Fragrant and pure, and grateful to high Heaven, “ Like incense from the golden censer rise; « Or blessed angels minister unseen, « Catch the soft sounds, and with alternate office, " Spread their ambrosial wings, then mount with joy,
" And waft them upwards to the throne of grace." But she has ended, and comes forward. [Lady Jane rises, and comes toward the front of the stage.
L. 7. Gray. Ha! Art thou my Guilford ? Wherefore dost thou come To break the settled quiet of my soul ? I meant to part without another pang, And lay my weary head down full of peace.

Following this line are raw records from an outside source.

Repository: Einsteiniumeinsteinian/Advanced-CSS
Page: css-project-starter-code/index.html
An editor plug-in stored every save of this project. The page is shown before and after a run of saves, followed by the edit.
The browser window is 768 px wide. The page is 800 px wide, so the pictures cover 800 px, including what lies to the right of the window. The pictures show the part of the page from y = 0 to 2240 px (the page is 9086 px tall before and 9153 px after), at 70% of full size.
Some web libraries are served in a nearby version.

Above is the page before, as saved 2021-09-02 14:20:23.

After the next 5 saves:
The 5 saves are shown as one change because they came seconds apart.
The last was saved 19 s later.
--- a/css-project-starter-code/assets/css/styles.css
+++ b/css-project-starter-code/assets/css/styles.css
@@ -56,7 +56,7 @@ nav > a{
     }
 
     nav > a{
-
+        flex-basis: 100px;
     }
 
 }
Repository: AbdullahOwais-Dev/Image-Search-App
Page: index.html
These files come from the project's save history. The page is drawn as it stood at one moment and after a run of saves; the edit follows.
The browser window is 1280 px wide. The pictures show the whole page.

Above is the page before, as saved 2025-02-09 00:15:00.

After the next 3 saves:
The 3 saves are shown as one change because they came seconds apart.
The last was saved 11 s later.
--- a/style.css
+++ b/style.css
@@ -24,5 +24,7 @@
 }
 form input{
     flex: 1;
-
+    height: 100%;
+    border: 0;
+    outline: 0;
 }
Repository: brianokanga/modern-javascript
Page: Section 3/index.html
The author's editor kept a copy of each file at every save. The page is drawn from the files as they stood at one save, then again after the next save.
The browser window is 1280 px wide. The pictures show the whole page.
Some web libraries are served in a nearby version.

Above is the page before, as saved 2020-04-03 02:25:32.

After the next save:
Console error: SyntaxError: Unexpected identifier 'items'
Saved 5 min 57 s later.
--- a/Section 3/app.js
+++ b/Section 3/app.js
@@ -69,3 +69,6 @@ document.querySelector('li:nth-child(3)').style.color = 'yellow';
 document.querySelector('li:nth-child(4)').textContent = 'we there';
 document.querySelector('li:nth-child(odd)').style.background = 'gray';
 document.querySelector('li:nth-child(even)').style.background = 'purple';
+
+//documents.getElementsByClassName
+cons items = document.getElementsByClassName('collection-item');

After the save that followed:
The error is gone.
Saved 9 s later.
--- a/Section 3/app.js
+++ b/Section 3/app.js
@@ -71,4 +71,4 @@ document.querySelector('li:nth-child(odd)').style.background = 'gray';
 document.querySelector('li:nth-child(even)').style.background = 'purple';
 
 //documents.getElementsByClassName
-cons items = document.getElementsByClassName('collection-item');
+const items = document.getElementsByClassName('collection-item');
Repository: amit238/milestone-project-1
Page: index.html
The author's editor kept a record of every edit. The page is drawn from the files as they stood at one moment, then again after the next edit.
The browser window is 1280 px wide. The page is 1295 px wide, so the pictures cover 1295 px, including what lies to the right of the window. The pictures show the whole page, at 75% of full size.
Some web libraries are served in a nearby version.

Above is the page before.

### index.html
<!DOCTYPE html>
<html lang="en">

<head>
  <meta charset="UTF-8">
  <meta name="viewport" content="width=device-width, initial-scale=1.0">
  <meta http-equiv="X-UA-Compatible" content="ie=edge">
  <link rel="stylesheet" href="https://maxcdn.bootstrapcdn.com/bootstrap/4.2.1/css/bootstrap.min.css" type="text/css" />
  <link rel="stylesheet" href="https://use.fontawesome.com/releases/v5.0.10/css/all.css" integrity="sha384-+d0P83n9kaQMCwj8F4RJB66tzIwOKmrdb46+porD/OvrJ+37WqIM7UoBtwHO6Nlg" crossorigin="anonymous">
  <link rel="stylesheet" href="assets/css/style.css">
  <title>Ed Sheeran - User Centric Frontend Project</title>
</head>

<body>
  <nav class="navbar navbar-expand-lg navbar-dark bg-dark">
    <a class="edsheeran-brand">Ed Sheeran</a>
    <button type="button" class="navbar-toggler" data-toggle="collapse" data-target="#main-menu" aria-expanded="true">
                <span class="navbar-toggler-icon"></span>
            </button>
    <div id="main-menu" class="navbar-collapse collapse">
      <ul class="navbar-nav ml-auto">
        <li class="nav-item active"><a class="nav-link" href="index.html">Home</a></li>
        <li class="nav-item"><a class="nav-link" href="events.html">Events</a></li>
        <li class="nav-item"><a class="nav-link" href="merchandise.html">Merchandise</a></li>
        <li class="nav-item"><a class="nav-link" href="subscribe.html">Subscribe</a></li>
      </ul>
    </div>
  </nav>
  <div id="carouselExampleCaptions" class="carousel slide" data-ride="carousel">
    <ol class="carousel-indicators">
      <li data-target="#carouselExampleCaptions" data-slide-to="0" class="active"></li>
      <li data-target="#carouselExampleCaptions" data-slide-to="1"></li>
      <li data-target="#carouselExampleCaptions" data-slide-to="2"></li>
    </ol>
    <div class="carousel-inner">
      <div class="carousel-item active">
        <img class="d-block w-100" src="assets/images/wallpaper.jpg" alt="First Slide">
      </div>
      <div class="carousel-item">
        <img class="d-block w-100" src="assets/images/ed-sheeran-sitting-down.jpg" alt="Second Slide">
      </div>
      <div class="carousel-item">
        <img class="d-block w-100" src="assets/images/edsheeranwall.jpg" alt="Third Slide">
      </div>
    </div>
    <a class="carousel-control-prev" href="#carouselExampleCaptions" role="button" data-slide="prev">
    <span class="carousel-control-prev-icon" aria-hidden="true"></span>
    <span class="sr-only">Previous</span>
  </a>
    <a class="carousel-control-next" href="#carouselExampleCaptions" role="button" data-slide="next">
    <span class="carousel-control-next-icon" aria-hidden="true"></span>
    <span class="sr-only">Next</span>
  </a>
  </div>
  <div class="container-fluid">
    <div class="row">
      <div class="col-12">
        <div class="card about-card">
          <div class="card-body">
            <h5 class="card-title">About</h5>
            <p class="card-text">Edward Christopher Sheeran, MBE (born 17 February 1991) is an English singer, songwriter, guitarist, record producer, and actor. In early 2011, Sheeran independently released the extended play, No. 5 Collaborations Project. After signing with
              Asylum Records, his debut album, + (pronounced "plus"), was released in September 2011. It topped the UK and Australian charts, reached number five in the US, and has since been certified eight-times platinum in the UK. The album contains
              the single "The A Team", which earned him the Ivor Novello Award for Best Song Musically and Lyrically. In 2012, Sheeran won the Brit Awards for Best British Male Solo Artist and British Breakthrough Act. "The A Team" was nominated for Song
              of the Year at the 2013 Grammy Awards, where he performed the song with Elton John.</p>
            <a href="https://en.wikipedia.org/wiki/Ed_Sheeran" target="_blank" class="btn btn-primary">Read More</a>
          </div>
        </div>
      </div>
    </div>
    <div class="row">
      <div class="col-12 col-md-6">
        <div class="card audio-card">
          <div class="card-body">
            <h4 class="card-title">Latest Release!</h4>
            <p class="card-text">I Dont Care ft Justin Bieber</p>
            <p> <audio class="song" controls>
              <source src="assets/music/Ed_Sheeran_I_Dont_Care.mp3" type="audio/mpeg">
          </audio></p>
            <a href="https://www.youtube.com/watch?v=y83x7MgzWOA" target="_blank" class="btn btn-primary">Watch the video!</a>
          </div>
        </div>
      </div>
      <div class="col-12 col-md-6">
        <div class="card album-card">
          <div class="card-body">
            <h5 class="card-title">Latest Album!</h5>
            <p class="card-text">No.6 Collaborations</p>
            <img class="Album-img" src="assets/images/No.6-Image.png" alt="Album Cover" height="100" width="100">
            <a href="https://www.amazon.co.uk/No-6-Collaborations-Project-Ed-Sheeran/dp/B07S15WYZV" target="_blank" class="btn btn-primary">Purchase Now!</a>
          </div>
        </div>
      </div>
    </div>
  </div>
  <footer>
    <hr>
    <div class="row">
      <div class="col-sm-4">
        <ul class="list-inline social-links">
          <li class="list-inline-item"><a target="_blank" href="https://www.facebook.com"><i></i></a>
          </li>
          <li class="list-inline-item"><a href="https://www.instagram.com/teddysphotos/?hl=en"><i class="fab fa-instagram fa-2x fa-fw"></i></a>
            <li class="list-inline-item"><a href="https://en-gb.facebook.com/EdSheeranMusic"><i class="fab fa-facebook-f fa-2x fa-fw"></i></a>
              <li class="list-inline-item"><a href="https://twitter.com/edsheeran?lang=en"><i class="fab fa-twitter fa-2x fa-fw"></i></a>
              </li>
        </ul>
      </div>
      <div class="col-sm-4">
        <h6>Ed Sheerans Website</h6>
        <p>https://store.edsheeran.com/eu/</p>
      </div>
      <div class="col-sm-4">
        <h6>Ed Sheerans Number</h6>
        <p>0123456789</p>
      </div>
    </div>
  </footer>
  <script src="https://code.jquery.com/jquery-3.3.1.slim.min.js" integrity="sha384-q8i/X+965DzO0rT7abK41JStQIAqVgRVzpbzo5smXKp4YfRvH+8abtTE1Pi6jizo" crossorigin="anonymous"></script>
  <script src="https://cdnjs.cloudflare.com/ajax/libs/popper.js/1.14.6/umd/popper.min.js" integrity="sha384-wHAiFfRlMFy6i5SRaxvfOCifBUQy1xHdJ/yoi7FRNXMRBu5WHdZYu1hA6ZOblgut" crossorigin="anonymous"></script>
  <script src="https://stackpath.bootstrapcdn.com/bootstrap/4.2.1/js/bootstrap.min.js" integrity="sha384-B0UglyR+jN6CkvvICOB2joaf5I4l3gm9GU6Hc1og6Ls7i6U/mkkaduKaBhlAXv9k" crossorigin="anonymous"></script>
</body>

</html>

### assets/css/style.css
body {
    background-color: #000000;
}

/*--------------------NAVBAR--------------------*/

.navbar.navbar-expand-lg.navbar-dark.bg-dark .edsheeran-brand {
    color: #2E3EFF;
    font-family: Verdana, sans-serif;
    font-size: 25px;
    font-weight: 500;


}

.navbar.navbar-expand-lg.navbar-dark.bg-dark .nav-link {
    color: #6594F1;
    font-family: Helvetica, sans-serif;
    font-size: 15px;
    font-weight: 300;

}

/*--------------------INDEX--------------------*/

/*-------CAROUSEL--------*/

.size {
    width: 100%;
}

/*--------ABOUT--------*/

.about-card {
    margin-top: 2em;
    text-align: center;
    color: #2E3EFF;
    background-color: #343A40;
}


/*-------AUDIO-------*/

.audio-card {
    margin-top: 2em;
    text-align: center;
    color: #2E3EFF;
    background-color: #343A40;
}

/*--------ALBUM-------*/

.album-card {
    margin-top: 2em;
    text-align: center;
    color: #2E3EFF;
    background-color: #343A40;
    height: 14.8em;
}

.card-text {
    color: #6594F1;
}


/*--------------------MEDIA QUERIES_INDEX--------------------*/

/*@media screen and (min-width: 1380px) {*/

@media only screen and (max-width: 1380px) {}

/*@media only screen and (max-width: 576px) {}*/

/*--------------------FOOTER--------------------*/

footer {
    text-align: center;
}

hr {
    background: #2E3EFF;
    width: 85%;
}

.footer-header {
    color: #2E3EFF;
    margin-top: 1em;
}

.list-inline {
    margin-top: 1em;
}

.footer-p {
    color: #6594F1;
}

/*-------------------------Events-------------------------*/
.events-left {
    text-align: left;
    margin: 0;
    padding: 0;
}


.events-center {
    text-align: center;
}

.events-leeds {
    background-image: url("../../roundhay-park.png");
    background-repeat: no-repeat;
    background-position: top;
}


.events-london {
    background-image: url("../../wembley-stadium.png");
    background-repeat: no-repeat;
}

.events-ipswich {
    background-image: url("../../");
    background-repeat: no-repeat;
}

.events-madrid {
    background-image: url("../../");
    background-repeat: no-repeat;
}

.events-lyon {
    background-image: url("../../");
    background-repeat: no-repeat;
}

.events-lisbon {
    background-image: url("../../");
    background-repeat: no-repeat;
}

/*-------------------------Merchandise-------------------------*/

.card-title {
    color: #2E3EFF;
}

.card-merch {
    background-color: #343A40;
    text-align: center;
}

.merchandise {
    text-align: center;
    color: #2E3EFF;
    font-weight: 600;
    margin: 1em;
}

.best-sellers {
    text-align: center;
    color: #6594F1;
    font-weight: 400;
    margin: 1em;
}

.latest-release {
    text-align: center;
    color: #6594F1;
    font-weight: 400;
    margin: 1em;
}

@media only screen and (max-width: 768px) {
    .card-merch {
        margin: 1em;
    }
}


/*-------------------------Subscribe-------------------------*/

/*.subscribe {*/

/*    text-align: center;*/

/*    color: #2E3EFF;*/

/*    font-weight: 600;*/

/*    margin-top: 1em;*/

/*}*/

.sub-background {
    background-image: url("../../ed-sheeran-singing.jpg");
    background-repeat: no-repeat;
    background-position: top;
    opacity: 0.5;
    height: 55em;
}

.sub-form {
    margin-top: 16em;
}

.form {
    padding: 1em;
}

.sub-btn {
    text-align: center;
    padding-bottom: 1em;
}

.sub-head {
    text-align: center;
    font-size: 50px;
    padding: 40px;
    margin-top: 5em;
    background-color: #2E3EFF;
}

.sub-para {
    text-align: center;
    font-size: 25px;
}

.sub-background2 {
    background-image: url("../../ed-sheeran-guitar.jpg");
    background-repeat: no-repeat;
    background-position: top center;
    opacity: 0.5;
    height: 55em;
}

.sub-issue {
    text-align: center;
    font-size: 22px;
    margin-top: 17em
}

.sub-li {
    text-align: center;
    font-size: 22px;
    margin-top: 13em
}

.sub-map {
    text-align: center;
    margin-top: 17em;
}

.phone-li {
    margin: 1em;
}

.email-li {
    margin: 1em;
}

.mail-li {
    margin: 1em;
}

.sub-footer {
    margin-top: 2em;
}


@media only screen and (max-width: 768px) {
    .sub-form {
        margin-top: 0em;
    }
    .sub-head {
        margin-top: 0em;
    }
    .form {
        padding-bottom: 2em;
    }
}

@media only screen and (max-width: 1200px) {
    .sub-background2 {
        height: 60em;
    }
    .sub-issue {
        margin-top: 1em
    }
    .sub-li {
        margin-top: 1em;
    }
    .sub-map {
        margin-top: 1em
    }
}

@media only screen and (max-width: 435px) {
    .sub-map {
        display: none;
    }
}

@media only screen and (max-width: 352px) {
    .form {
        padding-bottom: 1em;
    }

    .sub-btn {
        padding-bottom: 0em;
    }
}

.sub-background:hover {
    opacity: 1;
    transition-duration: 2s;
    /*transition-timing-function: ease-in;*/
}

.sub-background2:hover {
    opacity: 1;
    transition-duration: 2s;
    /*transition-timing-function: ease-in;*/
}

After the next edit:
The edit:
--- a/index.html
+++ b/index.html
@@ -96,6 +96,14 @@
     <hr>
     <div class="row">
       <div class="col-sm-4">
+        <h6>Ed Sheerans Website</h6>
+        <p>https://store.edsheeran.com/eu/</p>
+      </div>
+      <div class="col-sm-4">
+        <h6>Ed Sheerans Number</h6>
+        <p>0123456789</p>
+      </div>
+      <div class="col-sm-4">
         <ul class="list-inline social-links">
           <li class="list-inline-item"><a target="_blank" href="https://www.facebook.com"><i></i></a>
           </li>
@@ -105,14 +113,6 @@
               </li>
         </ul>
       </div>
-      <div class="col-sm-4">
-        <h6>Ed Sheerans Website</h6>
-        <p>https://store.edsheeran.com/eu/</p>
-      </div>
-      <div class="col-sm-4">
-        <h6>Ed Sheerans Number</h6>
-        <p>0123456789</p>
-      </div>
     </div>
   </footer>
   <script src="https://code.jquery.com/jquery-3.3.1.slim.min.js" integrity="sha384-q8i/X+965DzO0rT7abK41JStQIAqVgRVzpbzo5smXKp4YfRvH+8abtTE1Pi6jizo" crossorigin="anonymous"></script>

Guil. Forgive the fondness of my longing soul, That melts with tenderness, and leans toward thee: “ Tho' the imperious, dreadful voice of fate " Summon her hence, and warn her from the world.” But if to see thy Guilford give thee pain, Wou'd I had died, and never more beheld thee: “ Tho' my lamenting discontented ghost “ Had wander'd forth unbless’d by those dear eyes, " And wail'd thy loss in death's eternal shades."
L. 7. Gray. My heart had ended ev'ry earthly care, And offer'd up its pray’rs for thee and England, “ And fix'd its hopes upon a rock unfailing;" While all the little bus'ness that remain'd, Was but to pass the forms of death and constancy, And leave a life become indifferent to me. But thou hast waken’d other thoughts within me; Thy sight, my dearest husband and my lord, Strikes on the tender strings of love and nature : My vanquish'd passions rise again, and tell me, 'Tis more, far more than death to part from thee.
Enter PemBROKE. Pem. Oh, let me fly, bear me, thou swift impatience, And lodge me in my faithful Guilford's arms!
[Embracing That I may snatch thee from the greedy grave, That I may warm his gentle heart with joy, And talk to him of life, of life and pardon.
Guil. What means my dearest Pembroke?
Pem. Oh, my speech Is choak'd with words that crowd to tell my tidings ! But I have sav'd thee-and-Oh, joy unutterable ! The queen, my gracious, my forgiving mistress, Has given not only thee to my request, But she, she too, in whom alone thou liv'st, The partner of thy heart, thy love is safe. Guil. Millions of blessings wait her!-Has she-tell
Pem. Both, both are pardon'd.
amends For all I've done against her-Thou fair excellence,
[ Kneeling. Canst thou forgive the hostile hand that arm'd Against thy cause, and robb'd thee of a crown? L. 7. Gray. Oh, rise, my lord, and let me take your
posture. Life and the world are hardly worth my care,
But you have reconcil'd me to 'em both ;
Pem. To me! forbid it goodness! if I live,
Enter Lieutenant of the Tower.
Enter GARDINER, and Attendants.
Pem. Ha! Winchester!
Gar. The queen, whose days be many,